The rise of the western world was defined by applying machines for increasing returns and creating scale. Japan thrived on quality. China’s momentous growth was founded on scale, driven by low cost manufacturing.
India missed the industrial revolution. It lacked the agility, ecosystem and the economic scale to charge growth post the reforms. Our frail economy fragile nature compounded by externalities dragged us down.
At the cusp, but may well fade away
It has happened. The Asian tigers ran well but tired out. Brazil and Russia could not take off.
Our policymakers must appreciate that in spite of all the rhetoric, India is not the natural choice to be the ‘factory of the world’. And in all likelihood never be. Our competitors have acquired and are armed with the comparative advantage.
However the world is changing, ‘comparative advantages’ are evolving.
We are experiencing today’s comparative advantage proving diminishing returns and may well become superfluous in the digital centric ecosystem. Growth economies may neither need the ‘muscle’ to scale’, nor abundance capital, or even the ‘growth’ platform to ‘firm foot’ the development trajectory.
Digital models, unlike the traditional are exponential in nature; use network effects to not only accelerate but also scale and optimise returns. India needs to create a different type of comparative advantage.
Growing ‘Crisis of Success’
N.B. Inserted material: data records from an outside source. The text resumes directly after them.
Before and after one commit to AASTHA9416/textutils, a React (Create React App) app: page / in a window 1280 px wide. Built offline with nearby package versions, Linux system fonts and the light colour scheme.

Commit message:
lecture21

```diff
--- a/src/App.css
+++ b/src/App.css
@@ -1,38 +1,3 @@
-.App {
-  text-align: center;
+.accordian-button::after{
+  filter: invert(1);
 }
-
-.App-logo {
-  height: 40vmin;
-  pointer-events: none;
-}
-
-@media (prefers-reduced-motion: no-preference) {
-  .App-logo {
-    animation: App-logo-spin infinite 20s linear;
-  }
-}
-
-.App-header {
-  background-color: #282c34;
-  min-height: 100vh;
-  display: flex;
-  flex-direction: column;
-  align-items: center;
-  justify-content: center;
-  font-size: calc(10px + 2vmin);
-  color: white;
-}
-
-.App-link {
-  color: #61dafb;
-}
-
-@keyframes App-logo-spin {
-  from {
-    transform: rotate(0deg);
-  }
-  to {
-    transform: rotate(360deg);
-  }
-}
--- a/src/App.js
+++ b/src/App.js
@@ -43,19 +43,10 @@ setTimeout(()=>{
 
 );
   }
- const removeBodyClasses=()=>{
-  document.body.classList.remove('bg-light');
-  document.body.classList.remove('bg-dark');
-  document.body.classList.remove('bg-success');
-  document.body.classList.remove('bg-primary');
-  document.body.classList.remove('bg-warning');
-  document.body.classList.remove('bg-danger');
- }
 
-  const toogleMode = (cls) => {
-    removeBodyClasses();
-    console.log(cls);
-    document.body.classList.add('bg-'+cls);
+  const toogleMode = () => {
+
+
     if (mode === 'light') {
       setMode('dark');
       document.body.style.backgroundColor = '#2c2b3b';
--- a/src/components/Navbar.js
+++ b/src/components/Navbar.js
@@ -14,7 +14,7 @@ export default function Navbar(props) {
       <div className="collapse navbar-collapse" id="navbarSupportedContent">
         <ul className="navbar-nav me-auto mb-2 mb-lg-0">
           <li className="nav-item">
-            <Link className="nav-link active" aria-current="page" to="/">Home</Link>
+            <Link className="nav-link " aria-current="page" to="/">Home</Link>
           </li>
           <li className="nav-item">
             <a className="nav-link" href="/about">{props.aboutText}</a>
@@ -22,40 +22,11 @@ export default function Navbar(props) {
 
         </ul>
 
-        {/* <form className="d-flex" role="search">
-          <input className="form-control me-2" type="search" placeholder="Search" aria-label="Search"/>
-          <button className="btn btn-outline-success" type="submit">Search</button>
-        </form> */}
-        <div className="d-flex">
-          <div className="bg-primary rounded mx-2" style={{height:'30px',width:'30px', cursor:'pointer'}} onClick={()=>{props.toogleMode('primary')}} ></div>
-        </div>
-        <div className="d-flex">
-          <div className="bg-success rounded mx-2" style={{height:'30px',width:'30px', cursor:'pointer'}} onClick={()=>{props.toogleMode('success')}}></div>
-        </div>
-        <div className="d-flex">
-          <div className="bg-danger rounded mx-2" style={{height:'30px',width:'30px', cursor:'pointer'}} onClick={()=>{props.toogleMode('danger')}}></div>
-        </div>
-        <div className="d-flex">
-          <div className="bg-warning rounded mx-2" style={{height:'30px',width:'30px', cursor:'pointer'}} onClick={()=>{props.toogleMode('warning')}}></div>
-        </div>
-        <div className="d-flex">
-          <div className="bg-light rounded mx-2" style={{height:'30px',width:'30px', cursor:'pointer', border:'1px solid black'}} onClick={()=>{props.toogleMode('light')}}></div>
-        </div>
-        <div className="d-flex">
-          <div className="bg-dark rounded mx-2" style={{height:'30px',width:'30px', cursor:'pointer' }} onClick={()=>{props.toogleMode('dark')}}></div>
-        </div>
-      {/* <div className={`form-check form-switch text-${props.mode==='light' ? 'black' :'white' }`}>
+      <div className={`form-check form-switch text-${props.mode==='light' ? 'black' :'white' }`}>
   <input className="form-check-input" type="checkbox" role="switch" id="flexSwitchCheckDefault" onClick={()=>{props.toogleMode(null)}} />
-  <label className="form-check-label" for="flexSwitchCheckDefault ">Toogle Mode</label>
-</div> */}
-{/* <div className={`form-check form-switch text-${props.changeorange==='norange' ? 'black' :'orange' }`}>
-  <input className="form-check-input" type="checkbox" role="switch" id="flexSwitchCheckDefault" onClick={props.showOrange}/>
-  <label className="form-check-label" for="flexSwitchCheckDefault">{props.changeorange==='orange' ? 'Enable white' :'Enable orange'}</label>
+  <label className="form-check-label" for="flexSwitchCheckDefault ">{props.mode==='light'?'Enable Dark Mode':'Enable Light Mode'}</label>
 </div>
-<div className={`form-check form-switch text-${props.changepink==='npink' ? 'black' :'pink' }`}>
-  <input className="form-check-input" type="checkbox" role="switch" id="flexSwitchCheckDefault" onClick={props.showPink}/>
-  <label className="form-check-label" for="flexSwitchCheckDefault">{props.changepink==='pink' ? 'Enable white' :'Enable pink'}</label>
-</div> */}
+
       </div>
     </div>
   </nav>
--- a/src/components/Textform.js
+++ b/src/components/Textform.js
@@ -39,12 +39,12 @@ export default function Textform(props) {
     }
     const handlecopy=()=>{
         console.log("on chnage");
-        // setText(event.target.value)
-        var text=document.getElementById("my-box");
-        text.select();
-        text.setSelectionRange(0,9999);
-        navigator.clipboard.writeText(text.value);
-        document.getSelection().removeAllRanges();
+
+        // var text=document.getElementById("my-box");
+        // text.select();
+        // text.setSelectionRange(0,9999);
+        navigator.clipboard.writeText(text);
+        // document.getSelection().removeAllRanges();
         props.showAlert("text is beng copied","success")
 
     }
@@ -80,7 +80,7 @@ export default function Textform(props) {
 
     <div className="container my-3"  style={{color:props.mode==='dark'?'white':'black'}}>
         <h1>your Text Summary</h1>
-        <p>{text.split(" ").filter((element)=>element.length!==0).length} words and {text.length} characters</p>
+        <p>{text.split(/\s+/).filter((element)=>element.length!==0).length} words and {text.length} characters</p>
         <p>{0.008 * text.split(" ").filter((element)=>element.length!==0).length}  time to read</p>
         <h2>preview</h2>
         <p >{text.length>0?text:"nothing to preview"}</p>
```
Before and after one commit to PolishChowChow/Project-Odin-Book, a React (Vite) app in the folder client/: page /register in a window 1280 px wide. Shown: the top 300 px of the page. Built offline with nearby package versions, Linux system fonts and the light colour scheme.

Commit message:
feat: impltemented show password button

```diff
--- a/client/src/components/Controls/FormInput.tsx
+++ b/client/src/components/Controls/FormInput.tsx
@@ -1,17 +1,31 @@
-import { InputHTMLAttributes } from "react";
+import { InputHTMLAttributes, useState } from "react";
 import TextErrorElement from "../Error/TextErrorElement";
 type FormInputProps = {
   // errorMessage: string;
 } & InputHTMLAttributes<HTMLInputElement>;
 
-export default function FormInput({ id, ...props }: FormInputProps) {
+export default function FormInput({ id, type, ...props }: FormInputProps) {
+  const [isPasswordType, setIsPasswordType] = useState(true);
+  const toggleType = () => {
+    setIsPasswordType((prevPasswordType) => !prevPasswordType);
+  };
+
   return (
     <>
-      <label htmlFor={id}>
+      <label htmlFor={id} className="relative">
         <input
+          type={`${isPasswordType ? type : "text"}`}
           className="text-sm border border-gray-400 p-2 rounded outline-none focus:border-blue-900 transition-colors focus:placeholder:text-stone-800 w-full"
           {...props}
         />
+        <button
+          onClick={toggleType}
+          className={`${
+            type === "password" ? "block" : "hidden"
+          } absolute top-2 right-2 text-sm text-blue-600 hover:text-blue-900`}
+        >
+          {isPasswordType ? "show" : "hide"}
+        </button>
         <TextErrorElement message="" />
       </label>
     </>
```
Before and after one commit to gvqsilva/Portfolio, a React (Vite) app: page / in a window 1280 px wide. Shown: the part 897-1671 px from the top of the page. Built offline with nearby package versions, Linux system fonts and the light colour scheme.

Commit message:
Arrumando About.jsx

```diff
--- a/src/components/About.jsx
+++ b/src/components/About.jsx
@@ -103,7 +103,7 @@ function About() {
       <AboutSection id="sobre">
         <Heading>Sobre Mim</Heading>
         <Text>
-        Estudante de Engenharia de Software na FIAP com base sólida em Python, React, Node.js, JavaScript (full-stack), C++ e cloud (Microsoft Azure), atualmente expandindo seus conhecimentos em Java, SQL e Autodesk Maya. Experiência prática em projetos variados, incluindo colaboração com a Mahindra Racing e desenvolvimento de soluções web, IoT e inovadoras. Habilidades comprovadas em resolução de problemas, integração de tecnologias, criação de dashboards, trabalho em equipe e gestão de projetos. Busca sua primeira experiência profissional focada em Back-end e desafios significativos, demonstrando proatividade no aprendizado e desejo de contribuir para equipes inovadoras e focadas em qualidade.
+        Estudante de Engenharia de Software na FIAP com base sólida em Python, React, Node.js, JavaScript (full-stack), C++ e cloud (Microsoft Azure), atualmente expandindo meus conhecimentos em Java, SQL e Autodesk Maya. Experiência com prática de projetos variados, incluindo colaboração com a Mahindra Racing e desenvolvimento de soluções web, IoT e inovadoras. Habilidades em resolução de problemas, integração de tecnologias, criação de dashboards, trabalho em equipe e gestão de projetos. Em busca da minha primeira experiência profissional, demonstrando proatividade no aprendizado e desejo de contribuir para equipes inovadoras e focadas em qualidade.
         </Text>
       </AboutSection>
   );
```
India needs to up its game. Quickly and continuously invest in relevant, robust, yet evolving technology to seize any decisive competitive advantage. Digitisation will upend the traditional theory of ‘comparative advantage’ across industries. Manufacturing is increasingly becoming digital-technology intensive. ‘Services’ are more technology-less service. Agriculture can provide more, if tech-enabled.
While we grapple to garner and muster resources to invest in technology, India cannot take its eyes off the ball and abandon what is relevant today. Automation led growth is not only jobless, it may also displace, even diminish the demand for products and tasks that are unskilled and labour-intensive. Economic disruption fuels and feeds on social anxiety; and pervades. Very quickly.
Digitisation is efficient, effective and equitable
We have experienced this.
Technology has changed the way Indians transact financially. An enabling ecosystem, and largely driven by JAM trinity (jan-dhan, mobile and aadhaar) has enabled financial inclusion for 90% of the unbanked.
While we marvel and benefit from the expanding rural road network which has empowered most of rural India and created a pathway for the farmers, the mobile phone in every woman’s hand is no less empowering. Similarly the humble, oft ignored Swachh Bharat initiatives will enhance health. Similarly Jandhan and broadband in almost every nook & corner has enhanced ‘ease of living’, added ‘muscle & mind’ and strengthened democracy.
These investments can unleash exponential economic and societal gains; and are truly transformational.
A Crux econometric analysis highlights that a 10% increase in digital activities can enhance employment rate by 6%, GDP growth by 2% depending on the sector and the region. The Crux insight also articulates that digitised pivoted growth triggers productivity and adds sustainable. Its adoption creates more inclusive societal and economic ecosystem.
Digital led growth is empowering
PM must lead, ‘guide & nudge’ the policymakers towards digitisation.
And he must do more. He must elevate digitization to the national agenda.
His government must invest in ‘enablers’, ensure governance framework, collaborate and synergies with the private sector to e-enable and create effective operational models. Above all, it must create a digital ecosystem.
Digitisation is driven both by knowledge & know-how and empowered by holistic citizen centric policies.
Disclaimer: The views expressed in the article above are those of the authors’ and do not necessarily represent or reflect the views of this publishing house. Unless otherwise noted, the author is writing in his/her personal capacity. They are not intended and should not be thought to represent official ideas, attitudes, or policies of any agency or institution.